Sriharikota (Andhra Pradesh) Sept. 8: The Indian Space Research Organisation (Isro) on Thursday scored a major success when its GSLV-F05 rocket, powered by an indigenous cryogenic engine, successfully launched a two-tonne class meteorological satellite, the INSAT-3DR, into Geosynchronous Transfer Orbit (GTO).
This is the third successive launch powered by an indigenous cryogenic stage, one of three engines on the GSLV rocket, the other two being solid and liquid-fuelled stages.
The rocket lifted off at 4.50 pm, after Isro delayed the launch by 40 minutes due to an 'anomaly' it found at the last minute.
The GSLV-F05 rose into sky with a deep growl, breaking free from the second launch pad at the Satish Dhawan Space Centre. The 49.1 metre tall rocket, weighing 415.2 tonnes, rapidly rose towards the sky, spewing a thick orange plume.
The rocket helped put the INSAT-3DR satellite, a weather satellite that can also aid in search and rescue (SAR) operations, into GTO around 17 minutes into the flight.
The GSLV is a three-stage rocket.
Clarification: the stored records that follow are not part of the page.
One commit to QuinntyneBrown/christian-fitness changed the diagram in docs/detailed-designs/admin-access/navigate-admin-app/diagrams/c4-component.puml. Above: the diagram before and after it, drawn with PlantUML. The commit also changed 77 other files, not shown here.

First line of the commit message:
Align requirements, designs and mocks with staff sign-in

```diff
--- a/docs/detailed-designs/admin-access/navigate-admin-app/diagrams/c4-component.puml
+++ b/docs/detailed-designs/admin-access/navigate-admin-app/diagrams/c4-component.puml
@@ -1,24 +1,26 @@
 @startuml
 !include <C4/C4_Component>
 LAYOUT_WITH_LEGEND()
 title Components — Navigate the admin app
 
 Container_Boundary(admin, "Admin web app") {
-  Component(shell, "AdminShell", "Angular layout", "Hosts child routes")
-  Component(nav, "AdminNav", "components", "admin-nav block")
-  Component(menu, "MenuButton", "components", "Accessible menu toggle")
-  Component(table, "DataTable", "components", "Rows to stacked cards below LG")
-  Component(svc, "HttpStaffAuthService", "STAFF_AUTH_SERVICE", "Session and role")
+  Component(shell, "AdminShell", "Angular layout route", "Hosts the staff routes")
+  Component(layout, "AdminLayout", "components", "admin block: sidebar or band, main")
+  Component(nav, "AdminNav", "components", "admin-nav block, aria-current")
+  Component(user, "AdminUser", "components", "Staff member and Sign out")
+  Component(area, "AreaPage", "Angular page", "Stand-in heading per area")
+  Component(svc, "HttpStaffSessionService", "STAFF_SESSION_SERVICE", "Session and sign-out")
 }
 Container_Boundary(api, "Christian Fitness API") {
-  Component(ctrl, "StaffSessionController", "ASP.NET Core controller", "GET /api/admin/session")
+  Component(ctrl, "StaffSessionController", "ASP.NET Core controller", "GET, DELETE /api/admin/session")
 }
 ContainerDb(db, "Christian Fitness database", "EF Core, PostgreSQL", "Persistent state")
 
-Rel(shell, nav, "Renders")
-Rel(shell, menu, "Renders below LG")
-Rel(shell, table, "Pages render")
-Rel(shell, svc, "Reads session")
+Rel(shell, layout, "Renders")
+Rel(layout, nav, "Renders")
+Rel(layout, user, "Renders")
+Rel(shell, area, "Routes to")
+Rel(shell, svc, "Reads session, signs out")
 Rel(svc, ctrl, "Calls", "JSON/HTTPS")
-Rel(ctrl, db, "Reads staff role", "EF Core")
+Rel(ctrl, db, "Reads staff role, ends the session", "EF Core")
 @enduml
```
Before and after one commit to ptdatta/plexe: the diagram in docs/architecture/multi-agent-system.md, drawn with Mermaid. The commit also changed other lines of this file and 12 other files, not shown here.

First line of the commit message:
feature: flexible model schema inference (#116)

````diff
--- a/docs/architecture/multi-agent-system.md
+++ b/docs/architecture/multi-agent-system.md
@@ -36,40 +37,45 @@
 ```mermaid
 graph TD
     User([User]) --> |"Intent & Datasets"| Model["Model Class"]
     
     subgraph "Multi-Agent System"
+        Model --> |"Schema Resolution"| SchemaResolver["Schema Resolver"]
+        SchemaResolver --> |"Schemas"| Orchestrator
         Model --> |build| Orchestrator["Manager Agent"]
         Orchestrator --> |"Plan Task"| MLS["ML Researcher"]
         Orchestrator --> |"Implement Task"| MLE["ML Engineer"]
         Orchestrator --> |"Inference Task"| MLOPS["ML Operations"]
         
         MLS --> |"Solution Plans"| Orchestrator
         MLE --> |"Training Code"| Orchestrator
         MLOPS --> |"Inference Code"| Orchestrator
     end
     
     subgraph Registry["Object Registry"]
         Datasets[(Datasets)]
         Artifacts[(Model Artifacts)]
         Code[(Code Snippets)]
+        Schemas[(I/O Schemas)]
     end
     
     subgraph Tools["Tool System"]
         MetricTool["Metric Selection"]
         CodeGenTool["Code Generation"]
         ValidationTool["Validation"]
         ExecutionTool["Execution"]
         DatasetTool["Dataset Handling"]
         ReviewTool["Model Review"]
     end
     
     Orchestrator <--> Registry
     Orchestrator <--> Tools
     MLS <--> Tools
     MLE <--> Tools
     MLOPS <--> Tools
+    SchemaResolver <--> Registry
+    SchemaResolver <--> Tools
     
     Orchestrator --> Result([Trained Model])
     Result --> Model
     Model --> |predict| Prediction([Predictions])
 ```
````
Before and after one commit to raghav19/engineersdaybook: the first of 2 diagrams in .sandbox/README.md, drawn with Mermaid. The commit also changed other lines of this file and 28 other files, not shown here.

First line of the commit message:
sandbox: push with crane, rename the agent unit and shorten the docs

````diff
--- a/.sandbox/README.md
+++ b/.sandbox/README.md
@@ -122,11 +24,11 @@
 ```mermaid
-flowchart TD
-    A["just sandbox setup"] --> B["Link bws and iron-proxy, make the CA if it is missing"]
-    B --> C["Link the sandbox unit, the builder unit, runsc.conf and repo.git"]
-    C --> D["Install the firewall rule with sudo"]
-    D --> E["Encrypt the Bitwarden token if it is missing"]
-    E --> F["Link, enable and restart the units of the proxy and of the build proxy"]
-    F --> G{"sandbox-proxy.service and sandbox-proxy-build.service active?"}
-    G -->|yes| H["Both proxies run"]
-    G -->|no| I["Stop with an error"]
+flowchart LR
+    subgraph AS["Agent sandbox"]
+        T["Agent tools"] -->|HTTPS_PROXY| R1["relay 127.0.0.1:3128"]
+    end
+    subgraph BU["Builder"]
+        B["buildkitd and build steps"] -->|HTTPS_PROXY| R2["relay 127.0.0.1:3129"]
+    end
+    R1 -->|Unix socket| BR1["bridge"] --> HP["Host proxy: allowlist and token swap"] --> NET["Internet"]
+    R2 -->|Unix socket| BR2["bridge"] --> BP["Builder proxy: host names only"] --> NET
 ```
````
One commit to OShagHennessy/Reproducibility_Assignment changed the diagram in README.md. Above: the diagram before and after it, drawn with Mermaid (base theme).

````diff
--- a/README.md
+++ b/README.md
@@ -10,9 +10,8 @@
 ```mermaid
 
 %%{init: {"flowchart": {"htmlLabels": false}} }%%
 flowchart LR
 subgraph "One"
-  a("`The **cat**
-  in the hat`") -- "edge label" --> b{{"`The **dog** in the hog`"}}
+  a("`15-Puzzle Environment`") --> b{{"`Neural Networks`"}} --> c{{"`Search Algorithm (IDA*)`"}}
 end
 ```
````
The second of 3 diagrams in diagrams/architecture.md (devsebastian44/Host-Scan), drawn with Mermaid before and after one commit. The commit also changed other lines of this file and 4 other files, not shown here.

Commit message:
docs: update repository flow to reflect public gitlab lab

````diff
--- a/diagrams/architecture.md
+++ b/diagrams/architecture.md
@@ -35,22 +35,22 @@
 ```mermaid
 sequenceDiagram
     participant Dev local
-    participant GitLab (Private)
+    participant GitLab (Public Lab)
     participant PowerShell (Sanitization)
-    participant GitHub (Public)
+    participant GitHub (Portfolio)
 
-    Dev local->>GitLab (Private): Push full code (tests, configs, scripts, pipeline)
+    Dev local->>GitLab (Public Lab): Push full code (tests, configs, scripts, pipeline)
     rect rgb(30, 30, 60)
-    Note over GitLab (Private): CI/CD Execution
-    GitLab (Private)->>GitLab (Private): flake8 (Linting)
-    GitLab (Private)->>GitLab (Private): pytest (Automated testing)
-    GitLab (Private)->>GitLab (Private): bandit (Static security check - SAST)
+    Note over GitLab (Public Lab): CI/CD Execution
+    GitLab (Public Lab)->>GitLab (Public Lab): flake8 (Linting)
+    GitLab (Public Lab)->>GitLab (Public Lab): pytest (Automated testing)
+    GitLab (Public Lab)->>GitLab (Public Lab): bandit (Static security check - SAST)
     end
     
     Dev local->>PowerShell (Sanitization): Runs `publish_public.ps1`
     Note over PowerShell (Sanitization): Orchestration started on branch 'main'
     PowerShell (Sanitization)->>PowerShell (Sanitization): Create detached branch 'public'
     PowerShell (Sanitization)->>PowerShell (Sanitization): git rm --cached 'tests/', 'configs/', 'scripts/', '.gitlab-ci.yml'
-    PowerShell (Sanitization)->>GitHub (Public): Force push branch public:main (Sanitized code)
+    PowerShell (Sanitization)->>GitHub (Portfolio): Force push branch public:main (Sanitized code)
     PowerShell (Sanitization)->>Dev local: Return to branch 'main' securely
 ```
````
The first stage is fired by a solid-fuel motor, with four strap-on liquid-fuelled boosters. The second is powered by liquid fuel and the third is the Isro-developed cryogenic engine.
ISRO is perfecting the crucial cryogenic engine technology to save precious foreign exchange by launching heavier satellites on its own.
ISRO has so far relied on the European Space Agency's Ariane rocket to launch its heavy communication satellites.
India pays around Rs 500 crore ($75 million) as the launch fee for sending up a 3.5 tonne communication satellite. The satellite cost is separate.
ISRO can now launch satellites weighing around 2-2.5 tonnes till such time it readies an advanced GSLV variant -- GSLV-Mark III -- that can lug satellites weighing around four tonnes.
(with IANS inputs)